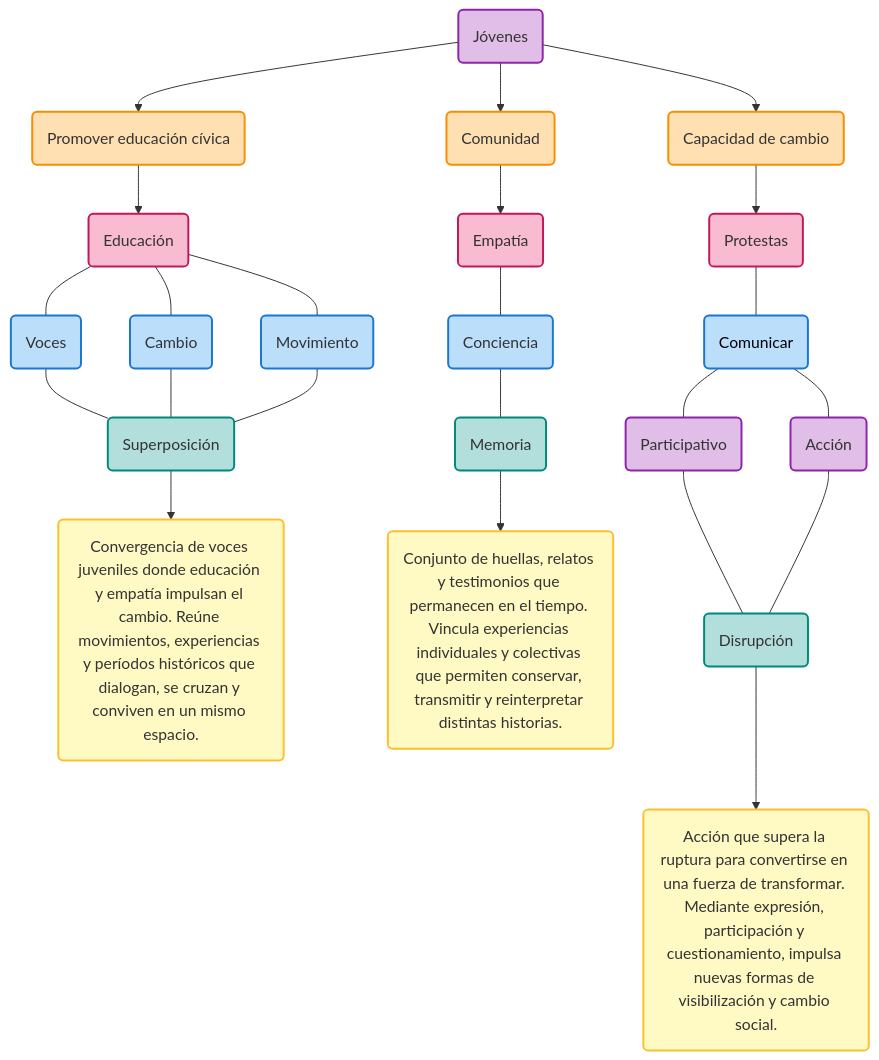
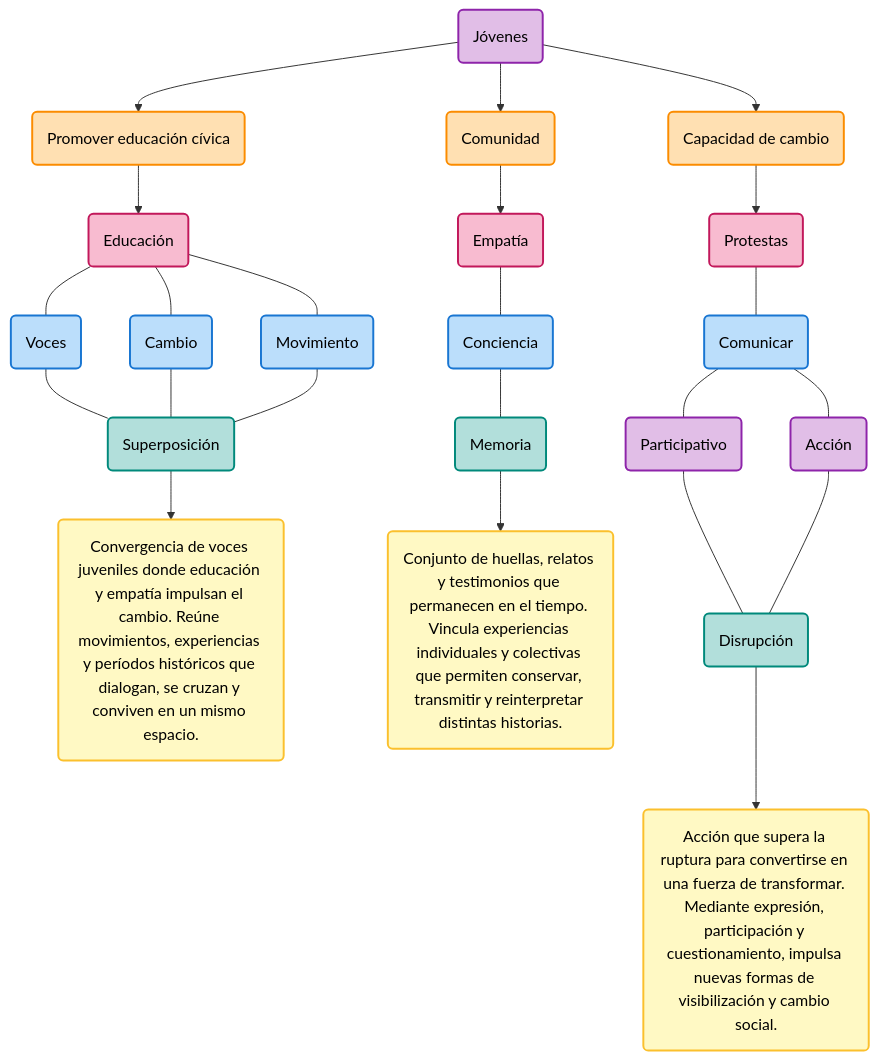
Before and after one commit to vxlentiinaa/museografia_DIS8628: the diagram in README.md, drawn with Mermaid.

````diff
--- a/README.md
+++ b/README.md
@@ -17,49 +17,68 @@
 ```mermaid
 flowchart TB
     A("Jóvenes") --> B("Promover educación cívica") & I("Comunidad") & N("Capacidad de cambio")
     B --> C("Educación")
     C --- D["Voces"] & E("Cambio") & F("Movimiento")
     D --- G("Superposición")
     E --- G
     F --- G
     G --> H("Convergencia de voces juveniles donde educación y empatía impulsan el cambio. Reúne movimientos, experiencias y períodos históricos que dialogan, se cruzan y conviven en un mismo espacio.")
     I --> J("Empatía")
     J --- K("Conciencia")
     K --- L("Memoria")
     L --> M("Conjunto de huellas, relatos y testimonios que permanecen en el tiempo. Vincula experiencias individuales y colectivas que permiten conservar, transmitir y reinterpretar distintas historias.")
     N --> O("Protestas")
     O --- P("Comunicar")
     P --- Q("Participativo") & R("Acción")
     Q --- S("Disrupción")
     R --- S
     S --> T("Acción que supera la ruptura para convertirse en una fuerza de transformar. Mediante expresión, participación y cuestionamiento, impulsa nuevas formas de visibilización y cambio social.")
 
     D@{ shape: rounded}
      A:::purple
      B:::orange
      C:::pink
      D:::blue
      E:::blue
      F:::blue
      G:::green
      H:::yellow
      I:::orange
      J:::pink
      K:::blue
      L:::green
      M:::yellow
      N:::orange
      O:::pink
      P:::blue
      Q:::purple
      R:::purple
      S:::green
      T:::yellow
     classDef green fill:#B2DFDB,stroke:#00897B,stroke-width:2px
     classDef orange fill:#FFE0B2,stroke:#FB8C00,stroke-width:2px
     classDef blue fill:#BBDEFB,stroke:#1976D2,stroke-width:2px
     classDef yellow fill:#FFF9C4,stroke:#FBC02D,stroke-width:2px
     classDef pink fill:#F8BBD0,stroke:#C2185B,stroke-width:2px
     classDef purple fill:#E1BEE7,stroke:#8E24AA,stroke-width:2px
+    style A color:#000000
+    style B color:#000000
+    style C color:#000000
+    style D color:#000000
+    style E color:#000000
+    style F color:#000000
+    style G color:#000000
+    style H color:#000000
+    style I color:#000000
+    style J color:#000000
+    style K color:#000000
+    style L color:#000000
+    style M color:#000000
+    style N color:#000000
+    style O color:#000000
     style P color:#000000
+    style Q color:#000000
+    style R color:#000000
+    style S color:#000000
+    style T color:#000000
 ```
````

§

Exercise objective
Images stay out, but the rest of the data above must be repeated exactly.

Answer box
Before and after one commit to vxlentiinaa/museografia_DIS8628: the diagram in README.md, drawn with Mermaid.

````diff
--- a/README.md
+++ b/README.md
@@ -17,49 +17,68 @@
 ```mermaid
 flowchart TB
     A("Jóvenes") --> B("Promover educación cívica") & I("Comunidad") & N("Capacidad de cambio")
     B --> C("Educación")
     C --- D["Voces"] & E("Cambio") & F("Movimiento")
     D --- G("Superposición")
     E --- G
     F --- G
     G --> H("Convergencia de voces juveniles donde educación y empatía impulsan el cambio. Reúne movimientos, experiencias y períodos históricos que dialogan, se cruzan y conviven en un mismo espacio.")
     I --> J("Empatía")
     J --- K("Conciencia")
     K --- L("Memoria")
     L --> M("Conjunto de huellas, relatos y testimonios que permanecen en el tiempo. Vincula experiencias individuales y colectivas que permiten conservar, transmitir y reinterpretar distintas historias.")
     N --> O("Protestas")
     O --- P("Comunicar")
     P --- Q("Participativo") & R("Acción")
     Q --- S("Disrupción")
     R --- S
     S --> T("Acción que supera la ruptura para convertirse en una fuerza de transformar. Mediante expresión, participación y cuestionamiento, impulsa nuevas formas de visibilización y cambio social.")
 
     D@{ shape: rounded}
      A:::purple
      B:::orange
      C:::pink
      D:::blue
      E:::blue
      F:::blue
      G:::green
      H:::yellow
      I:::orange
      J:::pink
      K:::blue
      L:::green
      M:::yellow
      N:::orange
      O:::pink
      P:::blue
      Q:::purple
      R:::purple
      S:::green
      T:::yellow
     classDef green fill:#B2DFDB,stroke:#00897B,stroke-width:2px
     classDef orange fill:#FFE0B2,stroke:#FB8C00,stroke-width:2px
     classDef blue fill:#BBDEFB,stroke:#1976D2,stroke-width:2px
     classDef yellow fill:#FFF9C4,stroke:#FBC02D,stroke-width:2px
     classDef pink fill:#F8BBD0,stroke:#C2185B,stroke-width:2px
     classDef purple fill:#E1BEE7,stroke:#8E24AA,stroke-width:2px
+    style A color:#000000
+    style B color:#000000
+    style C color:#000000
+    style D color:#000000
+    style E color:#000000
+    style F color:#000000
+    style G color:#000000
+    style H color:#000000
+    style I color:#000000
+    style J color:#000000
+    style K color:#000000
+    style L color:#000000
+    style M color:#000000
+    style N color:#000000
+    style O color:#000000
     style P color:#000000
+    style Q color:#000000
+    style R color:#000000
+    style S color:#000000
+    style T color:#000000
 ```
````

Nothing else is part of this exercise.